→ Work required
Every entry needs to appear again exactly as written below.
━━━ Exercise data ━━━
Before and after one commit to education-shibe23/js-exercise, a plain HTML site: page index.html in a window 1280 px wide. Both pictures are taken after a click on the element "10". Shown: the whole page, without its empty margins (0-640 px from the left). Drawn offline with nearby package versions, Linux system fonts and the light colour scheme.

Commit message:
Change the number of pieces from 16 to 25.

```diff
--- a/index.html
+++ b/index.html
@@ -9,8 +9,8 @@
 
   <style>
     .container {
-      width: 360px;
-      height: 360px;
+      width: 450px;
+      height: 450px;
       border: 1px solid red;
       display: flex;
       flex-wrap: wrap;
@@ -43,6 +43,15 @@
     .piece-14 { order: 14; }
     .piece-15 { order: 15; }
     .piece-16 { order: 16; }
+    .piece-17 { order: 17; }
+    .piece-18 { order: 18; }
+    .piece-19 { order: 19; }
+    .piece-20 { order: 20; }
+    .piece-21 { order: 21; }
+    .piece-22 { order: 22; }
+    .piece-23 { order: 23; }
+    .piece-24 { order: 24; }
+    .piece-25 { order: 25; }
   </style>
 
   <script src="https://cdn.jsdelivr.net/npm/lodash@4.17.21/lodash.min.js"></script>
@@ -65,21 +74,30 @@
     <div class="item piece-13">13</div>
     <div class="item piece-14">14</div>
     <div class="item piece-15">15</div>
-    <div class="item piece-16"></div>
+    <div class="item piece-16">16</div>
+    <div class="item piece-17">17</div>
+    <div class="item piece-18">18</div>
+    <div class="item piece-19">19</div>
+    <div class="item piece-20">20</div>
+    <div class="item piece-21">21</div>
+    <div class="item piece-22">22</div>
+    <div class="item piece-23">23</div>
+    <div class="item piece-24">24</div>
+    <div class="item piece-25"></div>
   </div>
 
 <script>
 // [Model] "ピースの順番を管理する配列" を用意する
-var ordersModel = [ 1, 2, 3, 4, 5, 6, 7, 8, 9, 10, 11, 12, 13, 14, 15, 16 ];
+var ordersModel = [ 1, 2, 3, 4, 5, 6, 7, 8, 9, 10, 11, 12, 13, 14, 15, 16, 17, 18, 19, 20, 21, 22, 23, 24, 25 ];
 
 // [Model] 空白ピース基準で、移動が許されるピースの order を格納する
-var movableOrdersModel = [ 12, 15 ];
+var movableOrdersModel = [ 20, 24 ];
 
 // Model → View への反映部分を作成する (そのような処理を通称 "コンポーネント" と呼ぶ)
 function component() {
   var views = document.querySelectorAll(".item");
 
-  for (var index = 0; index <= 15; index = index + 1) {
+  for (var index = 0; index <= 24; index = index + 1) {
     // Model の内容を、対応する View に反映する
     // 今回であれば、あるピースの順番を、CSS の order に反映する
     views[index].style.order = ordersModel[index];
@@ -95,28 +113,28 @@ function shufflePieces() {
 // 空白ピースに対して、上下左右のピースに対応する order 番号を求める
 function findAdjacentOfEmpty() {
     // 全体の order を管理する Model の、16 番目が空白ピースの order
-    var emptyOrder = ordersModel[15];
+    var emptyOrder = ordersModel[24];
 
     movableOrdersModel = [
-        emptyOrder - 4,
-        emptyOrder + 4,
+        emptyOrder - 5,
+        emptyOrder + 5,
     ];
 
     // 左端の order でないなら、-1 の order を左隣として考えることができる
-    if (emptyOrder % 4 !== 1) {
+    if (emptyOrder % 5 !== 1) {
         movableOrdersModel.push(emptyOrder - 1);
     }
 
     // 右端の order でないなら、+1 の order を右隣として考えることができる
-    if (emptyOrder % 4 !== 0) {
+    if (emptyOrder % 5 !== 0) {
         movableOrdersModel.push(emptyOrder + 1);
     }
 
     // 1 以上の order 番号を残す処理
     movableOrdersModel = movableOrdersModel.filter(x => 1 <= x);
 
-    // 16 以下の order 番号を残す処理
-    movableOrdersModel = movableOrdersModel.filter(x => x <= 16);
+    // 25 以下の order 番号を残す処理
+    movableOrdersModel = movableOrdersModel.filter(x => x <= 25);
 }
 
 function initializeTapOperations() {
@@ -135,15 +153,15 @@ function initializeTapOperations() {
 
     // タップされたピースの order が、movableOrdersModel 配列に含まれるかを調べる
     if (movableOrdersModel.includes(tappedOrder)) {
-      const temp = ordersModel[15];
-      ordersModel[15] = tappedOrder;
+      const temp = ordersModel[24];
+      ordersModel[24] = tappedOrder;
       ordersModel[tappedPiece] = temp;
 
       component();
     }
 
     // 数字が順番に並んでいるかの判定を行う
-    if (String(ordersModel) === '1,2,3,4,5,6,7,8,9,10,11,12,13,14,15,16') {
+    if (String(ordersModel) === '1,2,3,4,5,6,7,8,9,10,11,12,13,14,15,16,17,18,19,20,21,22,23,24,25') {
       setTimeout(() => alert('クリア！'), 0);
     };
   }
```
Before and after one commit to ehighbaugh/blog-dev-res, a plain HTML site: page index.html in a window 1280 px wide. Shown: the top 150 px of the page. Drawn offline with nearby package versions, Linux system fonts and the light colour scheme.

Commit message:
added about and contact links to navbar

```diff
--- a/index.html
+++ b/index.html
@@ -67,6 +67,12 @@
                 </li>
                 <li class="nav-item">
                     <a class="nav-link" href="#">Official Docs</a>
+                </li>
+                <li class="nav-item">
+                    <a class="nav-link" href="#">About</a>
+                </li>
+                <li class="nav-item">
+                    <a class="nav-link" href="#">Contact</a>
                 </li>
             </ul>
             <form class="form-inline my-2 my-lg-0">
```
━━━
→ Exercise response
Before and after one commit to education-shibe23/js-exercise, a plain HTML site: page index.html in a window 1280 px wide. Both pictures are taken after a click on the element "10". Shown: the whole page, without its empty margins (0-640 px from the left). Drawn offline with nearby package versions, Linux system fonts and the light colour scheme.

Commit message:
Change the number of pieces from 16 to 25.

```diff
--- a/index.html
+++ b/index.html
@@ -9,8 +9,8 @@
 
   <style>
     .container {
-      width: 360px;
-      height: 360px;
+      width: 450px;
+      height: 450px;
       border: 1px solid red;
       display: flex;
       flex-wrap: wrap;
@@ -43,6 +43,15 @@
     .piece-14 { order: 14; }
     .piece-15 { order: 15; }
     .piece-16 { order: 16; }
+    .piece-17 { order: 17; }
+    .piece-18 { order: 18; }
+    .piece-19 { order: 19; }
+    .piece-20 { order: 20; }
+    .piece-21 { order: 21; }
+    .piece-22 { order: 22; }
+    .piece-23 { order: 23; }
+    .piece-24 { order: 24; }
+    .piece-25 { order: 25; }
   </style>
 
   <script src="https://cdn.jsdelivr.net/npm/lodash@4.17.21/lodash.min.js"></script>
@@ -65,21 +74,30 @@
     <div class="item piece-13">13</div>
     <div class="item piece-14">14</div>
     <div class="item piece-15">15</div>
-    <div class="item piece-16"></div>
+    <div class="item piece-16">16</div>
+    <div class="item piece-17">17</div>
+    <div class="item piece-18">18</div>
+    <div class="item piece-19">19</div>
+    <div class="item piece-20">20</div>
+    <div class="item piece-21">21</div>
+    <div class="item piece-22">22</div>
+    <div class="item piece-23">23</div>
+    <div class="item piece-24">24</div>
+    <div class="item piece-25"></div>
   </div>
 
 <script>
 // [Model] "ピースの順番を管理する配列" を用意する
-var ordersModel = [ 1, 2, 3, 4, 5, 6, 7, 8, 9, 10, 11, 12, 13, 14, 15, 16 ];
+var ordersModel = [ 1, 2, 3, 4, 5, 6, 7, 8, 9, 10, 11, 12, 13, 14, 15, 16, 17, 18, 19, 20, 21, 22, 23, 24, 25 ];
 
 // [Model] 空白ピース基準で、移動が許されるピースの order を格納する
-var movableOrdersModel = [ 12, 15 ];
+var movableOrdersModel = [ 20, 24 ];
 
 // Model → View への反映部分を作成する (そのような処理を通称 "コンポーネント" と呼ぶ)
 function component() {
   var views = document.querySelectorAll(".item");
 
-  for (var index = 0; index <= 15; index = index + 1) {
+  for (var index = 0; index <= 24; index = index + 1) {
     // Model の内容を、対応する View に反映する
     // 今回であれば、あるピースの順番を、CSS の order に反映する
     views[index].style.order = ordersModel[index];
@@ -95,28 +113,28 @@ function shufflePieces() {
 // 空白ピースに対して、上下左右のピースに対応する order 番号を求める
 function findAdjacentOfEmpty() {
     // 全体の order を管理する Model の、16 番目が空白ピースの order
-    var emptyOrder = ordersModel[15];
+    var emptyOrder = ordersModel[24];
 
     movableOrdersModel = [
-        emptyOrder - 4,
-        emptyOrder + 4,
+        emptyOrder - 5,
+        emptyOrder + 5,
     ];
 
     // 左端の order でないなら、-1 の order を左隣として考えることができる
-    if (emptyOrder % 4 !== 1) {
+    if (emptyOrder % 5 !== 1) {
         movableOrdersModel.push(emptyOrder - 1);
     }
 
     // 右端の order でないなら、+1 の order を右隣として考えることができる
-    if (emptyOrder % 4 !== 0) {
+    if (emptyOrder % 5 !== 0) {
         movableOrdersModel.push(emptyOrder + 1);
     }
 
     // 1 以上の order 番号を残す処理
     movableOrdersModel = movableOrdersModel.filter(x => 1 <= x);
 
-    // 16 以下の order 番号を残す処理
-    movableOrdersModel = movableOrdersModel.filter(x => x <= 16);
+    // 25 以下の order 番号を残す処理
+    movableOrdersModel = movableOrdersModel.filter(x => x <= 25);
 }
 
 function initializeTapOperations() {
@@ -135,15 +153,15 @@ function initializeTapOperations() {
 
     // タップされたピースの order が、movableOrdersModel 配列に含まれるかを調べる
     if (movableOrdersModel.includes(tappedOrder)) {
-      const temp = ordersModel[15];
-      ordersModel[15] = tappedOrder;
+      const temp = ordersModel[24];
+      ordersModel[24] = tappedOrder;
       ordersModel[tappedPiece] = temp;
 
       component();
     }
 
     // 数字が順番に並んでいるかの判定を行う
-    if (String(ordersModel) === '1,2,3,4,5,6,7,8,9,10,11,12,13,14,15,16') {
+    if (String(ordersModel) === '1,2,3,4,5,6,7,8,9,10,11,12,13,14,15,16,17,18,19,20,21,22,23,24,25') {
       setTimeout(() => alert('クリア！'), 0);
     };
   }
```
Before and after one commit to ehighbaugh/blog-dev-res, a plain HTML site: page index.html in a window 1280 px wide. Shown: the top 150 px of the page. Drawn offline with nearby package versions, Linux system fonts and the light colour scheme.

Commit message:
added about and contact links to navbar

```diff
--- a/index.html
+++ b/index.html
@@ -67,6 +67,12 @@
                 </li>
                 <li class="nav-item">
                     <a class="nav-link" href="#">Official Docs</a>
+                </li>
+                <li class="nav-item">
+                    <a class="nav-link" href="#">About</a>
+                </li>
+                <li class="nav-item">
+                    <a class="nav-link" href="#">Contact</a>
                 </li>
             </ul>
             <form class="form-inline my-2 my-lg-0">
```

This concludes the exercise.